OPINION

Human Rights Groups: Soldiers of Liberty

July 31, 2007
Shantanu Dutta

Human rights groups are people we in India love to hate. The instruments of the State are particularly uncomfortable with the finger pointing that group like Amnesty International often do as they take stands against terrorism of all kinds and state sponsored terrorism especially.

The government is quite happy if finger pointing is done at extremist groups like the Naxalites or others but feels disquieted if any accusations are made against the instruments of the government. Naturally though groups like Amnesty are impartial or are largely perceived to be so and they don’t really care about cozying up to the powers that be.

Yet in the release of Dr. Haneef from prison, activist groups and human rights groups had a big part to play. Australia's Law Council and Amnesty International had expressed concern at the detention of Indian doctor Mohammed Haneef, who was held without charge for over a week by police in connection with the terror plot in Britain. Australia-based Amnesty spokeswoman Nicole Bieske said, "The whole case against Haneef undermines the presumption of innocence...This situation has become far worse than we originally feared when the (Australian anti-terror laws were) introduced."

Mind you, it is not that the Indian government did not do any thing. Remember the Prime Minister talked about his sleepless nights on television. But Australian Prime Minister John Howard, facing elections in a few months and needing a strong plank to fight on, was unlikely to have lost much sleep on Haneef’s case, had it not been for the relentless pressure from his own country’s civil rights groups about the crassness of the government’s action.
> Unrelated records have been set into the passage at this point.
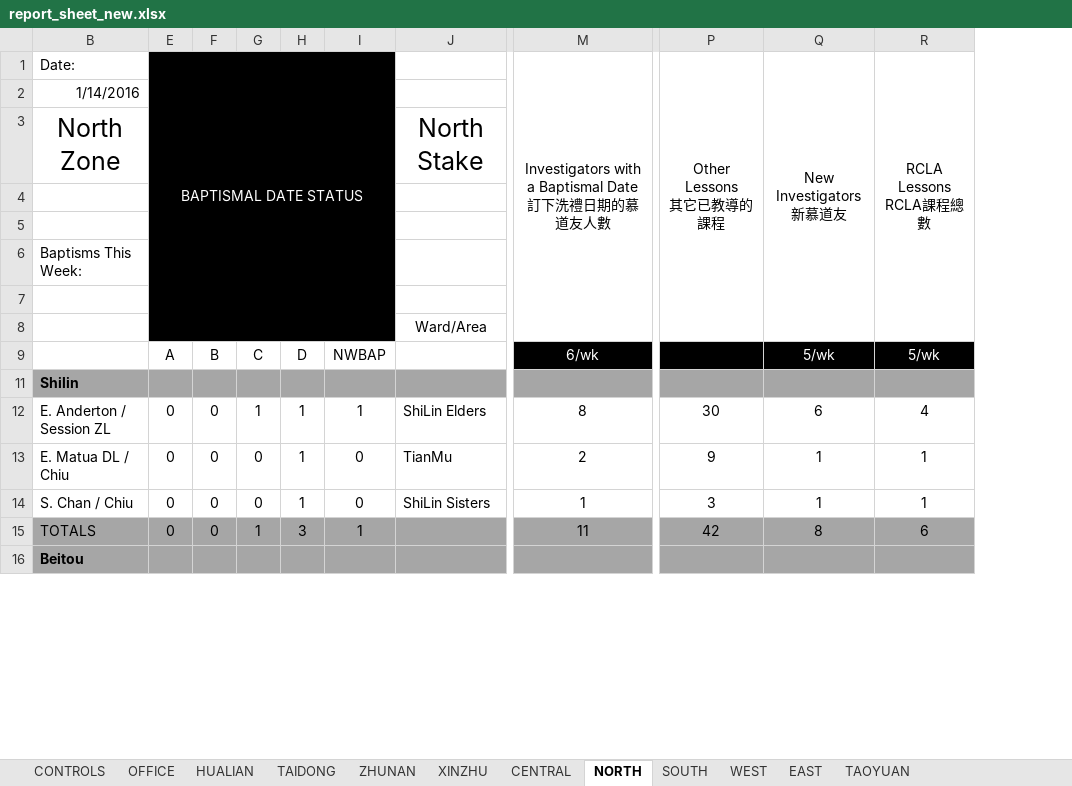
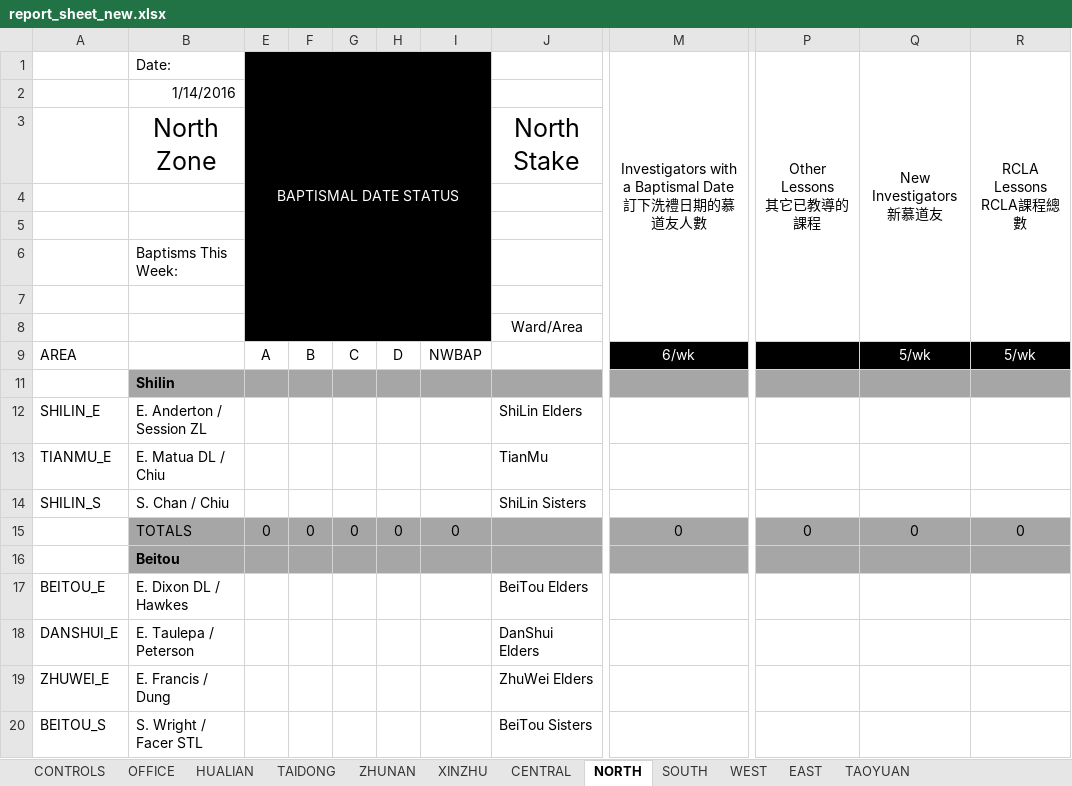
Before and after one commit to taiwantaipeimission/ARPS, an Excel workbook: report/Debug/report_sheet_new.xlsx, sheet NORTH, drawn as a sheet; only a part is shown, gaps mark what is left out; values as stored, in another font and other column widths than the file's, no borders; conditional formats not drawn; removed rows and columns are numbered as before the commit, all else as after; rows hold the shown columns only; ↵ is a line break in a cell; the diff covers the shown part only; the diff names each change by its address in the sheet, - before the commit and + after, or states it on an @@ line.

Commit message:
Add zone totals to the reporting sheets

```diff
--- a/report/Debug/report_sheet_new.xlsx (sheet NORTH)
+++ b/report/Debug/report_sheet_new.xlsx (sheet NORTH)
@@ column A unhidden, row 9: AREA @@
-column H, row 9: D; row 14: 1
+column H, row 9: D; row 15: 0
-column P, row 1: Other Lessons ↵ 其它已教導的課程; row 14: 3
+column P, row 1: Other Lessons ↵ 其它已教導的課程; row 15: 0
-row 12: E. Anderton / Session ZL | 0 | 0 | 1 | 1 | 1 | ShiLin Elders | 8 | 30 | 6 | 4
-row 13: E. Matua DL / Chiu | 0 | 0 | 0 | 1 | 0 | TianMu | 2 | 9 | 1 | 1
+row 12: SHILIN_E | E. Anderton / Session ZL |  |  |  |  |  | ShiLin Elders
+row 13: TIANMU_E | E. Matua DL / Chiu |  |  |  |  |  | TianMu
+row 14: SHILIN_S | S. Chan / Chiu |  |  |  |  |  | ShiLin Sisters
-B15: S. Chan / Chiu
+B15: TOTALS
-B15 fill: none
+B15 fill: #A6A6A6
-E15:G15 fill: none
+E15:G15 fill: #A6A6A6
-I15:M15 fill: none
+I15:M15 fill: #A6A6A6
-J15: ShiLin Sisters
+J15: (empty)
-M15: 1
+M15: 0
-Q15: 1
+Q15: 0
-Q15:R15 fill: none
+Q15:R15 fill: #A6A6A6
-R15: 1
+R15: 0
-row 15: TOTALS | 0 | 0 | 1 | 3 | 1 |  | 11 | 42 | 8 | 6
+row 17: BEITOU_E | E. Dixon DL / Hawkes |  |  |  |  |  | BeiTou Elders
+row 18: DANSHUI_E | E. Taulepa / Peterson |  |  |  |  |  | DanShui Elders
+row 19: ZHUWEI_E | E. Francis / Dung |  |  |  |  |  | ZhuWei Elders
+row 20: BEITOU_S | S. Wright / Facer STL |  |  |  |  |  | BeiTou Sisters
```
Also changed, not shown: 7 added rows, 3 removed rows, 24 edited cells and cell formats elsewhere in this sheet, sheet XINZHU, sheet EAST, sheet WEST, sheet TAOYUAN, sheet ZHUNAN, sheet TAIDONG, 4 more sheets, formulas that keep their value, hidden cells, 2 other files.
Now that the man has finally been released, as usual the human rights groups and their crucial work has been forgotten. At least the Indian government does not consider it fit to acknowledge their efforts. According to the External Affairs Ministry, the glory is all theirs. The Australian government's move to clear Mohamed Haneef of all charges of supporting terrorism is a "diplomatic success", say officials in the ministry of external affairs who have been batting for "fair and just treatment" of the India doctor.

The only one who has acknowledged their role publicly, it would seem, is Haneef’s wife Firdaus Arshiya who has thanked the human rights activists in Australia among others for their campaign in highlighting the issue.
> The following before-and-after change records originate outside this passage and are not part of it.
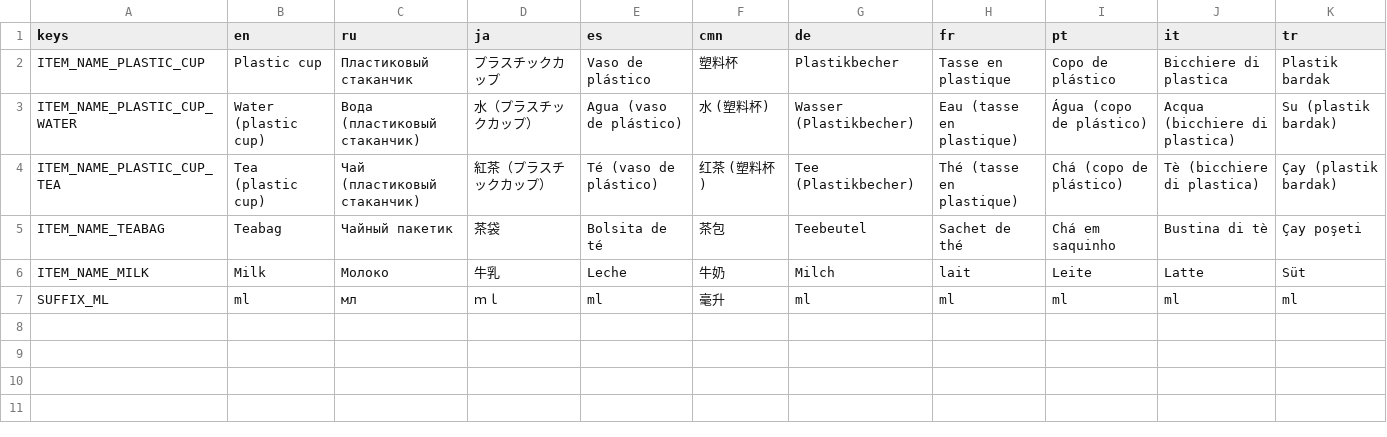
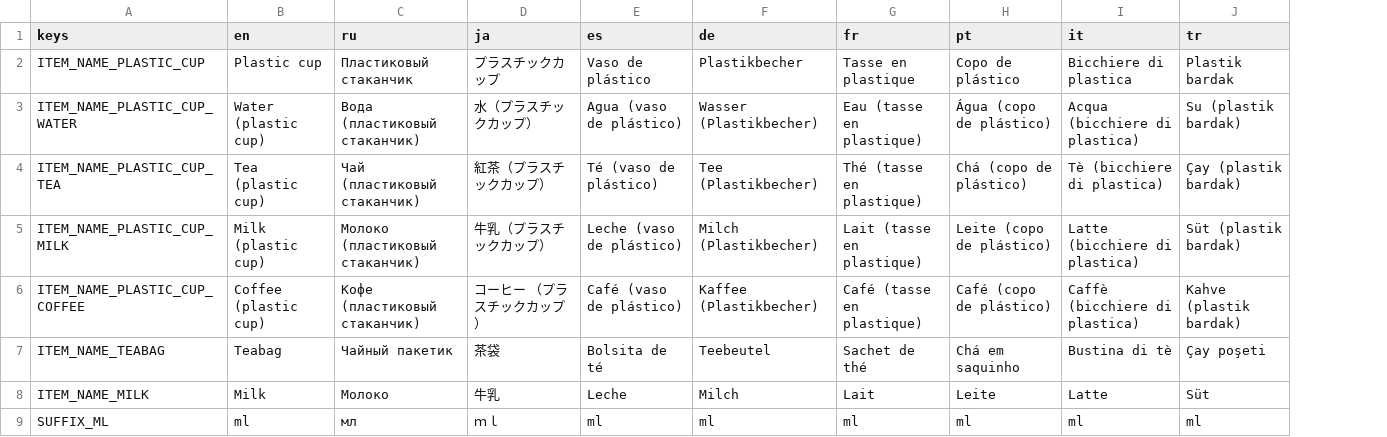
Before and after one commit to Engi1712/office_game, a CSV file: GameData/translations.csv, drawn as a sheet; removed rows and columns are numbered as before the commit, all else as after; the diff names each change by its address in the sheet, - before the commit and + after, or states it on an @@ line.

Commit message:
Added new item description fields

```diff
--- a/GameData/translations.csv
+++ b/GameData/translations.csv
-column F (cmn), rows 2-7: 塑料杯 | 水 (塑料杯) | 红茶 (塑料杯) | 茶包 | 牛奶 | 毫升
+row 5: ITEM_NAME_PLASTIC_CUP_MILK | Milk (plastic cup) | Молоко (пластиковый стаканчик) | 牛乳（プラスチックカップ） | Leche (vaso de plástico) | Milch (Plastikbecher) | Lait (tasse en plastique) | Leite (copo de plástico) | Latte (bicchiere di plastica) | Süt (plastik bardak)
+row 6: ITEM_NAME_PLASTIC_CUP_COFFEE | Coffee (plastic cup) | Кофе (пластиковый стаканчик) | コーヒー （プラスチックカップ） | Café (vaso de plástico) | Kaffee (Plastikbecher) | Café (tasse en plastique) | Café (copo de plástico) | Caffè (bicchiere di plastica) | Kahve (plastik bardak)
-G8 (fr): lait
+G8 (fr): Lait
```
Also changed, not shown: 30 other files.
In India, as elsewhere, being a civil rights activist or a human rights lawyer is a largely thankless role, taking on the might of the government and the increasingly stringent anti terror laws giving draconian powers to the security apparatus. There was a time when human rights groups were largely considered pro western bodies as they were founded there, their Head Quarters were usually there and their main scope of operations was in the communist police states. Not so any longer.

Post cold war and even more importantly post 9/11, the so called liberal democracies have become increasingly like a quasi-police state, so strong is their paranoia against terrorism. Be it trying to release a Dr Binayak Sen in India or a Dr. Haneef in Australia, human rights workers will always make more enemies than friends perhaps, but we owe it to them to acknowledge, as Dr. Haneef’s wife did, that our freedom is often guarded by such unsung soldiers of liberty.

 

Shantanu Dutta is a medical doctor by training and a development professional by vocation. His writings mostly deal with change, complexity and conversion and tries to look at a changing world through heaven's eyes.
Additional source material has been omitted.